**THE DATA:**
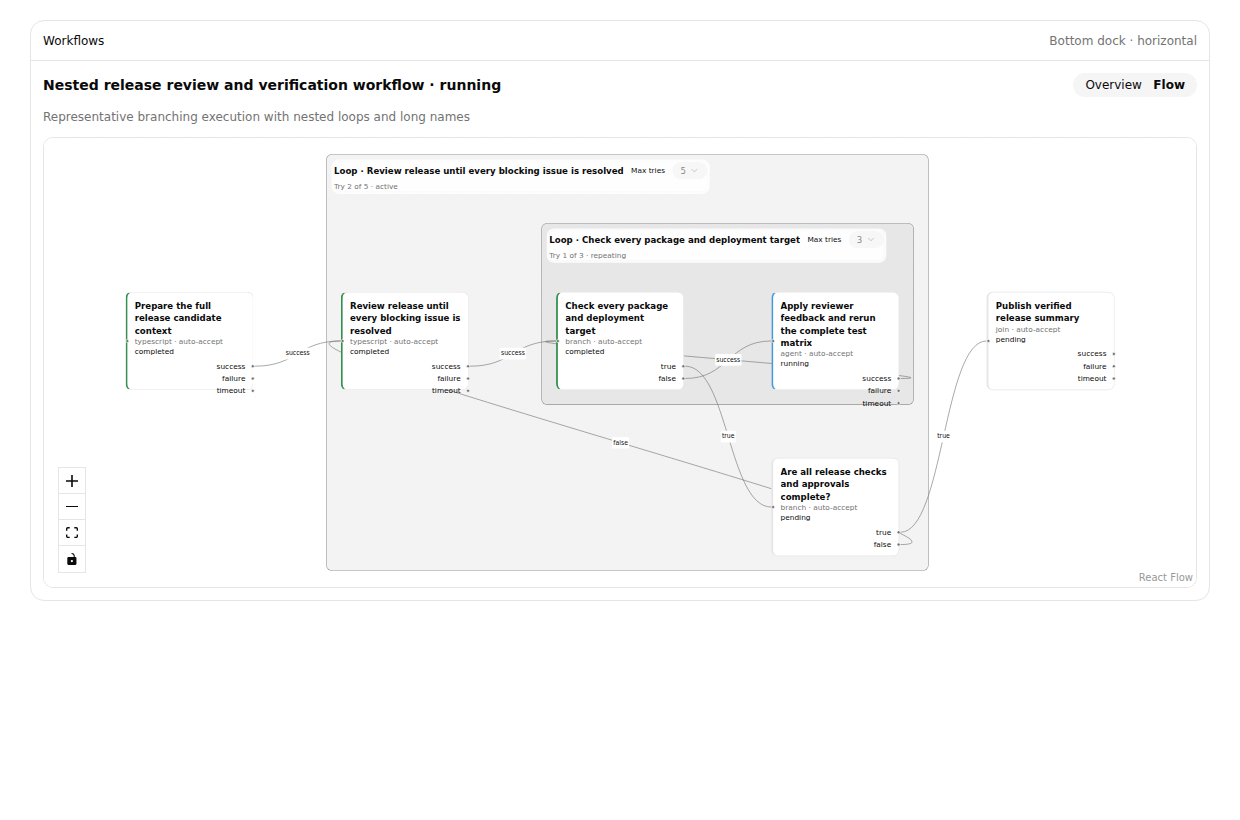
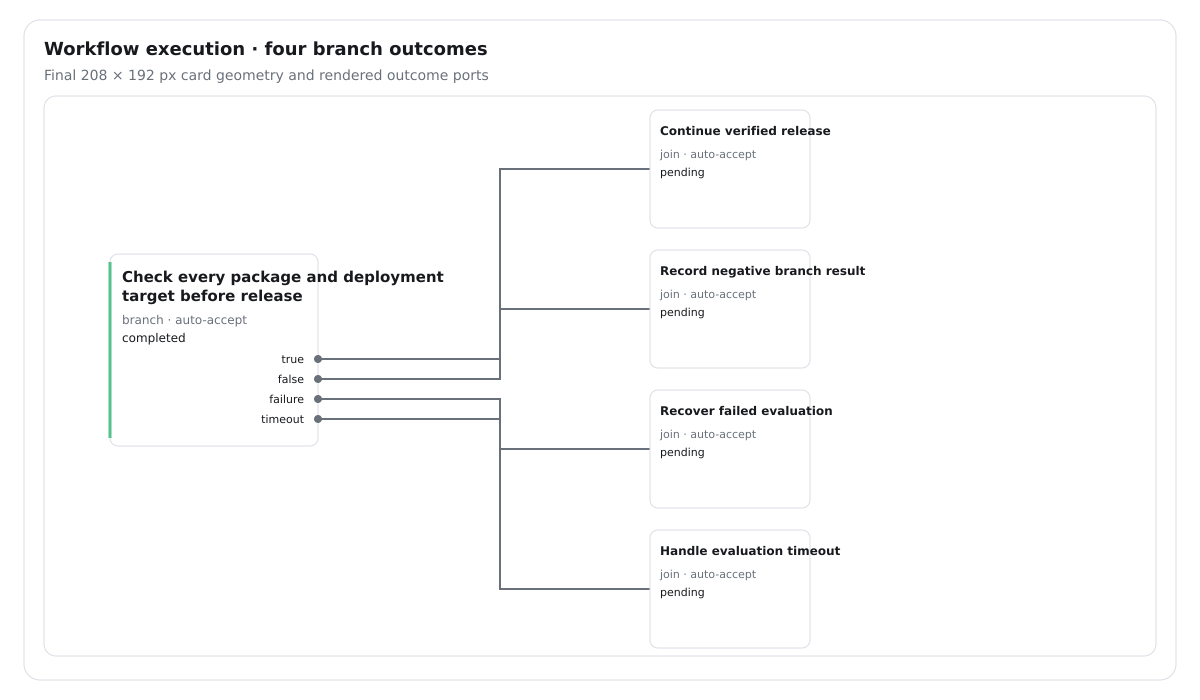
Fix workflow branch card geometry

diff --git a/web/src/components/workflow-graph.test.ts b/web/src/components/workflow-graph.test.ts
@@ -1,0 +1,70 @@
+import assert from "node:assert/strict";
+import { readFileSync } from "node:fs";
+import { createRequire } from "node:module";
+import { it } from "node:test";
+import { runInNewContext } from "node:vm";
+import { transformSync } from "esbuild";
+import type { ReactElement } from "react";
+import type { WorkflowStep } from "../../../src/protocol/workflows.ts";
+import {
+  WORKFLOW_CARD_HEIGHT,
+  WORKFLOW_CARD_WIDTH,
+} from "../presentation/workflow-dimensions.ts";
+
+type Element = ReactElement<Record<string, any>>;
+
+function workflowNode(step: WorkflowStep, vertical: boolean): Element {
+  const module = { exports: {} as { WorkflowNode: (props: any) => Element } };
+  const require = createRequire(import.meta.url);
+  const code = transformSync(
+    readFileSync(new URL("./workflow-graph.tsx", import.meta.url), "utf8"),
+    { loader: "tsx", format: "cjs", jsx: "automatic" },
+  ).code;
+  runInNewContext(code, {
+    module,
+    exports: module.exports,
+    require: (name: string) => {
+      if (name.endsWith(".css")) return {};
+      if (name === "@xyflow/react") {
+        return { Handle: "Handle", Position: { Bottom: "bottom", Right: "right", Top: "top", Left: "left" } };
+      }
+      if (name === "react" || name === "react/jsx-runtime") return require(name);
+      if (name === "../presentation/workflow-dimensions.ts") {
+        return { WORKFLOW_CARD_HEIGHT, WORKFLOW_CARD_WIDTH };
+      }
+      return new Proxy({}, { get: (_target, key) => key });
+    },
+  });
+  return module.exports.WorkflowNode({
+    data: { step, permission: "auto-accept", status: "completed", vertical, execution: true },
+  });
+}
+
+function descendants(element: any): Element[] {
+  if (!element || typeof element !== "object" || !("props" in element)) return [];
+  return [element, ...[element.props.children].flat(Infinity).flatMap(descendants)];
+}
+
+const branch: WorkflowStep = {
+  id: "check",
+  name: "A branch title long enough to occupy two rendered lines",
+  kind: "branch",
+  condition: { operator: "equals", path: ["ready"], value: true },
+};
+
+for (const [vertical, position, orientation] of [
+  [true, "bottom", "vertical"],
+  [false, "right", "horizontal"],
+] as const) {
+  it(`renders all branch outcome ports on the ${position} of ${orientation} execution cards`, () => {
+    const card = workflowNode(branch, vertical);
+    assert.equal(card.props.style.width, WORKFLOW_CARD_WIDTH);
+    assert.equal(card.props.style.height, WORKFLOW_CARD_HEIGHT);
+    assert.equal(card.props["data-orientation"], orientation);
+    const outcomeRows = descendants(card).filter((item) => item.props["data-outcome"]);
+    assert.deepEqual(outcomeRows.map((item) => item.props["data-outcome"]), ["true", "false", "failure", "timeout"]);
+    const handles = descendants(card).filter((item) => item.type === "Handle" && item.props.type === "source");
+    assert.deepEqual(handles.map((item) => item.props.id), ["true", "false", "failure", "timeout"]);
+    assert.ok(handles.every((item) => item.props.position === position));
+  });
+}

diff --git a/web/src/presentation/workflow-execution.ts b/web/src/presentation/workflow-execution.ts
@@ -2,6 +2,14 @@ import type {
   WorkflowDefinition,
 } from '../../../src/protocol/workflows.ts';
 import { analyzeLoops } from '../../../src/workflows/loops.ts';
+import {
+  WORKFLOW_CARD_HEIGHT,
+  WORKFLOW_CARD_WIDTH,
+  WORKFLOW_COLUMN_GAP,
+  WORKFLOW_LANE_GAP,
+  WORKFLOW_RANK_GAP,
+  WORKFLOW_ROW_GAP,
+} from './workflow-dimensions.ts';
 
 export function attemptDuration(startedAt: number, finishedAt?: number): string {
   if (finishedAt === undefined) return 'In progress';
@@ -35,6 +43,17 @@ export function executionLayout(definition: WorkflowDefinition, vertical: boolea
     const rank = ranks.get(step.id) ?? 0;
     const lane = lanes.get(rank) ?? 0;
     lanes.set(rank, lane + 1);
-    return { ...step, position: vertical ? { x: lane * 310, y: rank * 220 } : { x: rank * 350, y: lane * 270 } };
+    return {
+      ...step,
+      position: vertical
+        ? {
+            x: lane * (WORKFLOW_CARD_WIDTH + WORKFLOW_LANE_GAP),
+            y: rank * (WORKFLOW_CARD_HEIGHT + WORKFLOW_RANK_GAP),
+          }
+        : {
+            x: rank * (WORKFLOW_CARD_WIDTH + WORKFLOW_COLUMN_GAP),
+            y: lane * (WORKFLOW_CARD_HEIGHT + WORKFLOW_ROW_GAP),
+          },
+    };
   }) };
 }

diff --git a/web/src/components/workflow-graph.tsx b/web/src/components/workflow-graph.tsx
@@ -32,6 +32,10 @@ import {
   loopProgress,
 } from "../presentation/workflow-loops.ts";
 import {
+  WORKFLOW_CARD_HEIGHT,
+  WORKFLOW_CARD_WIDTH,
+} from "../presentation/workflow-dimensions.ts";
+import {
   Select,
   SelectContent,
   SelectItem,
@@ -93,7 +97,7 @@ function LoopNode({
     </div>
   );
 }
-function WorkflowNode({
+export function WorkflowNode({
   data,
 }: NodeProps<
   Node<{ step: WorkflowStep; permission: string; status?: string; vertical?: boolean; execution?: boolean }>
@@ -105,7 +109,8 @@ function WorkflowNode({
     <div
       data-status={data.status}
       data-orientation={data.vertical ? "vertical" : "horizontal"}
-      className="workflow-step relative h-44 w-52 rounded-lg border bg-card p-3 text-xs text-card-foreground"
+      className="workflow-step relative rounded-lg border bg-card p-3 text-xs text-card-foreground"
+      style={{ width: WORKFLOW_CARD_WIDTH, height: WORKFLOW_CARD_HEIGHT }}
     >
       <Handle type="target" position={data.vertical ? Position.Top : Position.Left} />
       <strong

diff --git a/web/src/presentation/workflow-loops.ts b/web/src/presentation/workflow-loops.ts
@@ -6,6 +6,12 @@ import type {
 } from "../../../src/protocol/workflows.ts";
 import type { RecoverWorkflow } from "../../../src/protocol/workflow-executions.ts";
 import { analyzeLoops } from "../../../src/workflows/loops.ts";
+import {
+  WORKFLOW_CARD_HEIGHT,
+  WORKFLOW_CARD_WIDTH,
+} from "./workflow-dimensions.ts";
+
+export { WORKFLOW_CARD_HEIGHT, WORKFLOW_CARD_WIDTH } from "./workflow-dimensions.ts";
 
 export function cleanLoopSettings(
   definition: WorkflowDefinition,
@@ -55,8 +61,6 @@ export function cleanLoopSettings(
   };
 }
 
-export const WORKFLOW_CARD_WIDTH = 208;
-export const WORKFLOW_CARD_HEIGHT = 160;
 const LOOP_PADDING = 24;
 const LOOP_TOP_HEADER_HEIGHT = 112;
 const LOOP_SIDE_HEADER_WIDTH = 264;

diff --git a/test/workflows-pane.test.ts b/test/workflows-pane.test.ts
@@ -138,7 +138,6 @@ it('uses shared lifecycle-preserving tabs for execution overview, graph and step
   find(flow, 'WorkflowGraph').props.onSelect('join');
   const step = p.render();
   assert.equal(find(step, 'Tabs').props.value, 'Flow');
-  // The graph stays mounted (but hidden by its wrapper), retaining pan/zoom across details and Back.
   assert.ok(find(step, 'WorkflowGraph'));
   assert.ok(find(step, 'Select', node => node.props.value === 1));
   find(step, 'Button', node => [node.props.children].flat(Infinity).includes('Back to flow')).props.onClick();

diff --git a/web/src/presentation/workflow-dimensions.ts b/web/src/presentation/workflow-dimensions.ts
@@ -1,0 +1,7 @@
+export const WORKFLOW_CARD_WIDTH = 208;
+export const WORKFLOW_CARD_HEIGHT = 192;
+
+export const WORKFLOW_COLUMN_GAP = 142;
+export const WORKFLOW_ROW_GAP = 78;
+export const WORKFLOW_RANK_GAP = 28;
+export const WORKFLOW_LANE_GAP = 102;
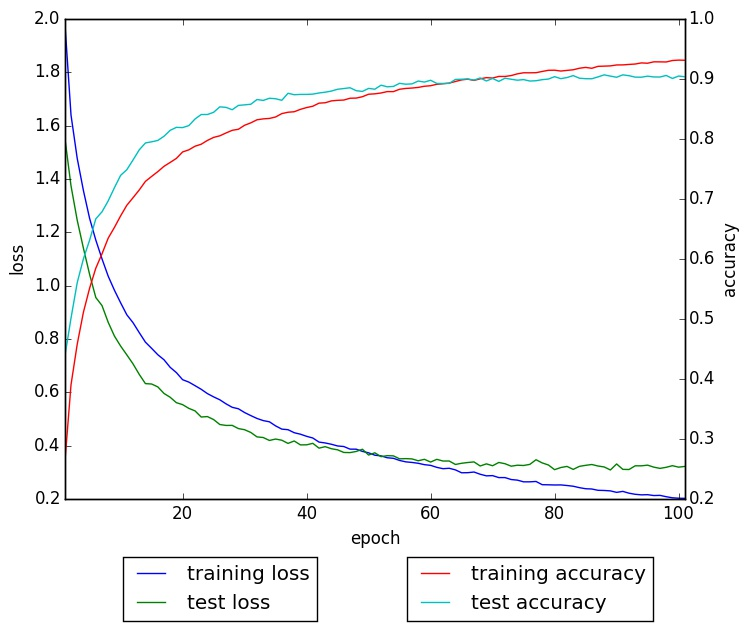
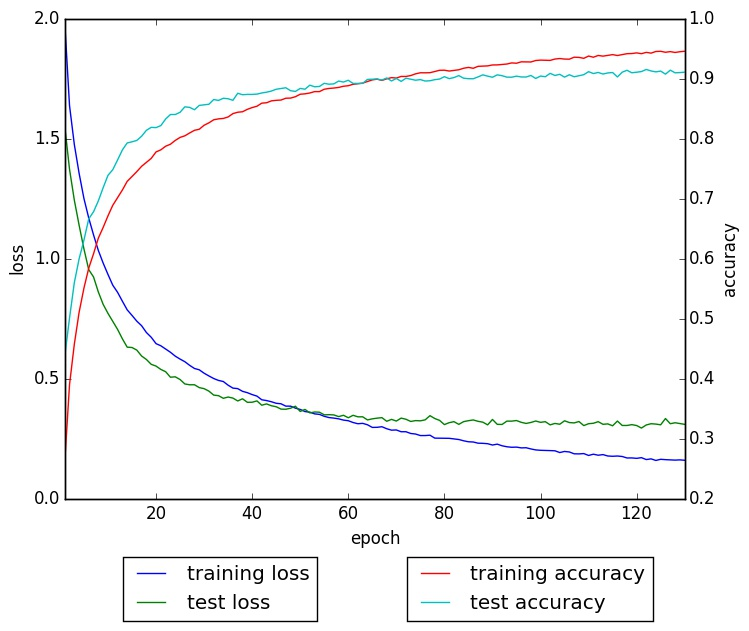
fix README

diff --git a/test.py b/test.py
@@ -8,7 +8,7 @@ from chainer import cuda
 import chainer.functions as F
 from dataset import load_dataset
 from transform import Transform
-import cPickle as pickle
+import pickle
 import numpy as np
 import argparse
 from train import norm
@@ -70,7 +70,7 @@ def validate(test_data, test_labels, N_test, model, args):
         x_batch = test_data[i:i + args.batchsize]
         y_batch = test_labels[i:i + args.batchsize]
 
-        if args.norm:
+        if args.norm == 1:
             x_batch = np.asarray(map(norm, x_batch))
 
         if args.gpu >= 0:
@@ -100,7 +100,7 @@ if __name__ == '__main__':
                         choices=['normal', 'aug', 'single'])
     parser.add_argument('--model', type=str)
     parser.add_argument('--param', type=str)
-    parser.add_argument('--norm', type=bool)
+    parser.add_argument('--norm', type=int)
     parser.add_argument('--batchsize', type=int, default=128)
     parser.add_argument('--gpu', type=int, default=0)
     args = parser.parse_args()
@@ -109,7 +109,7 @@ if __name__ == '__main__':
         cuda.init()
     model_n = os.path.basename(args.model).split('.')[0]
     module = imp.load_source(model_n, args.model)
-    model = pickle.load(open(args.param, 'rb'))
+    model = pickle.load(open(args.param, 'rb'), encoding='latin1')
     if args.gpu >= 0:
         model.to_gpu()
     else:

diff --git a/train.py b/train.py
@@ -156,7 +156,7 @@ def validate(test_data, test_labels, N_test, model, args):
         x_batch = test_data[i:i + args.batchsize]
         y_batch = test_labels[i:i + args.batchsize]
 
-        if args.norm:
+        if args.norm == 1:
             x_batch = np.asarray(map(norm, x_batch))
 
         if args.gpu >= 0:
@@ -187,7 +187,7 @@ if __name__ == '__main__':
     parser.add_argument('--flip', type=int, default=1)
     parser.add_argument('--shift', type=int, default=10)
     parser.add_argument('--size', type=int, default=32)
-    parser.add_argument('--norm', type=int, default=False)
+    parser.add_argument('--norm', type=int, default=0)
     parser.add_argument('--opt', type=str, default='Adam',
                         choices=['MomentumSGD', 'Adam', 'AdaGrad'])
     parser.add_argument('--weight_decay', type=float, default=0.0005)

diff --git a/dataset.py b/dataset.py
@@ -4,13 +4,13 @@
 import os
 import numpy as np
 import glob
-import cPickle
+import pickle
 import argparse
 
 
 def unpickle(file):
     fo = open(file, 'rb')
-    dict = cPickle.load(fo)
+    dict = pickle.load(fo, encoding='latin1')
     fo.close()
 
     return dict

diff --git a/README.md b/README.md
@@ -33,7 +33,9 @@ You can choose model file to be trained from models dir. Cifar10, Network In Net
 
 ## Models
 
-- There are two types of base architectures
+- There are four types of base architectures
+    - Cifar10
+    - NIN (Network In Network)
     - VGG (similar to original VGG-net)
     - VGG_mini (same as [nagadomi](https://github.com/nagadomi/kaggle-cifar10-torch7)'s model)
 - Variants are different at Batch Normalization and Parameterized ReLU
@@ -41,10 +43,21 @@ You can choose model file to be trained from models dir. Cifar10, Network In Net
     - ABN: Batch Normalization for all convolutional layers
     - PReLU: Parameterized ReLU for all activation functions
 
-- VGG_mini_PReLU doesn't perform well.
-- Default setting (`$ python train.py`)  produces the below result:
+- VGG_mini_PReLU didn't perform well
+- Default setting (`$ python train.py`) is VGG_mini_ABN, and it performed the below result (90.08% accuracy at epoch 120):
 
 ![loss curve](loss.jpg)
+
+I don't know why but `chainer.functions.accuracy` function returns a little better value. So I tested experimental results with `test.py`.
+
+## Test
+
+```
+$ python test.py --eval normal \
+--model results/VGG_mini_ABN/VGG_mini_ABN.py \
+--param results/VGG_mini_ABN/VGG_mini_ABN_Adam_epoch_100.chainermodel \
+--norm 0 --batchsize 128 --gpu 0
+```
 
 ## Draw Loss Curve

**PROBLEM TO WORK ON:** Copy out every line of the data that includes "protocol".

**ANSWER SECTION:**
+import type { WorkflowStep } from "../../../src/protocol/workflows.ts";
 } from '../../../src/protocol/workflows.ts';
 } from "../../../src/protocol/workflows.ts";
 import type { RecoverWorkflow } from "../../../src/protocol/workflow-executions.ts";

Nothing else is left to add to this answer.